### EXERCISE:
Which lines in the records below contain the word "scss"? Copy each one out.

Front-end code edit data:
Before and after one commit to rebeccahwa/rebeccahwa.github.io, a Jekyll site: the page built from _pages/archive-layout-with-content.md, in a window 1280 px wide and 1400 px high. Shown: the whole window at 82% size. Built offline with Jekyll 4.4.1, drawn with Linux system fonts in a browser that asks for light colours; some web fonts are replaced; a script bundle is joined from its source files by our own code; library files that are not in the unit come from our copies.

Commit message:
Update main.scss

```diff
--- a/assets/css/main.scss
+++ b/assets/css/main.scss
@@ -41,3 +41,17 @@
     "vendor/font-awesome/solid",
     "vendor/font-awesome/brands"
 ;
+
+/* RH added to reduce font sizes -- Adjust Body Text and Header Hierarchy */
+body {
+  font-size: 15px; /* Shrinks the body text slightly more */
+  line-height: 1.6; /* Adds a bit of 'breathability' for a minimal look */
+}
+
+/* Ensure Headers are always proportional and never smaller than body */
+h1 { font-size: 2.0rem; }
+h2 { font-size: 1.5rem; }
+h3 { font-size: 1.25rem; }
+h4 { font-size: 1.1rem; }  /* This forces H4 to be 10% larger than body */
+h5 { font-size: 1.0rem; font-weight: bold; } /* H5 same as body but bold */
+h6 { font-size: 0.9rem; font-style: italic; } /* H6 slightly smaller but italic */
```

--

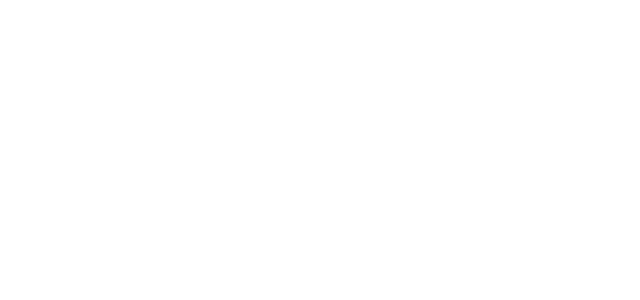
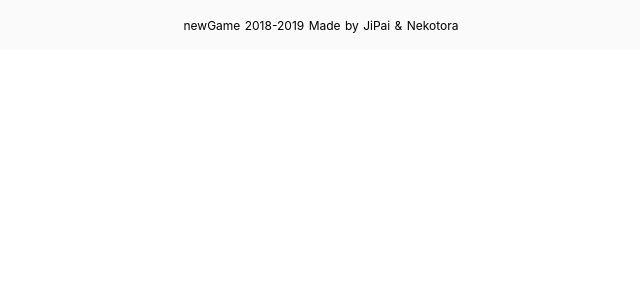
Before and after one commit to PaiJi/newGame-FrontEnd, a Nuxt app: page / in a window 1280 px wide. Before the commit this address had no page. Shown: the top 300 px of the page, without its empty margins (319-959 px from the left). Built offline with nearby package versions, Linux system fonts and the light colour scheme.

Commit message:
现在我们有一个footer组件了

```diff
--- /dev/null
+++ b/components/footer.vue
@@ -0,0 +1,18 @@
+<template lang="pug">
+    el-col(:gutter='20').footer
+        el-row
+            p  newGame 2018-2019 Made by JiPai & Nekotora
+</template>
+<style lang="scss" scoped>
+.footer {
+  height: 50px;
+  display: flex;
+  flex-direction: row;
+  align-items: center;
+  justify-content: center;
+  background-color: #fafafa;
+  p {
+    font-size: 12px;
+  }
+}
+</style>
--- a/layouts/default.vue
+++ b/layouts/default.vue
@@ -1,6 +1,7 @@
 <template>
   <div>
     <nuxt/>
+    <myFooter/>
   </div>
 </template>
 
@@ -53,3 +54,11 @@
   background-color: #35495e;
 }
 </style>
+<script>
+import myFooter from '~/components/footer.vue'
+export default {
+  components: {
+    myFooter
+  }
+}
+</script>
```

### FINAL ANSWER:
Update main.scss
--- a/assets/css/main.scss
+++ b/assets/css/main.scss
+<style lang="scss" scoped>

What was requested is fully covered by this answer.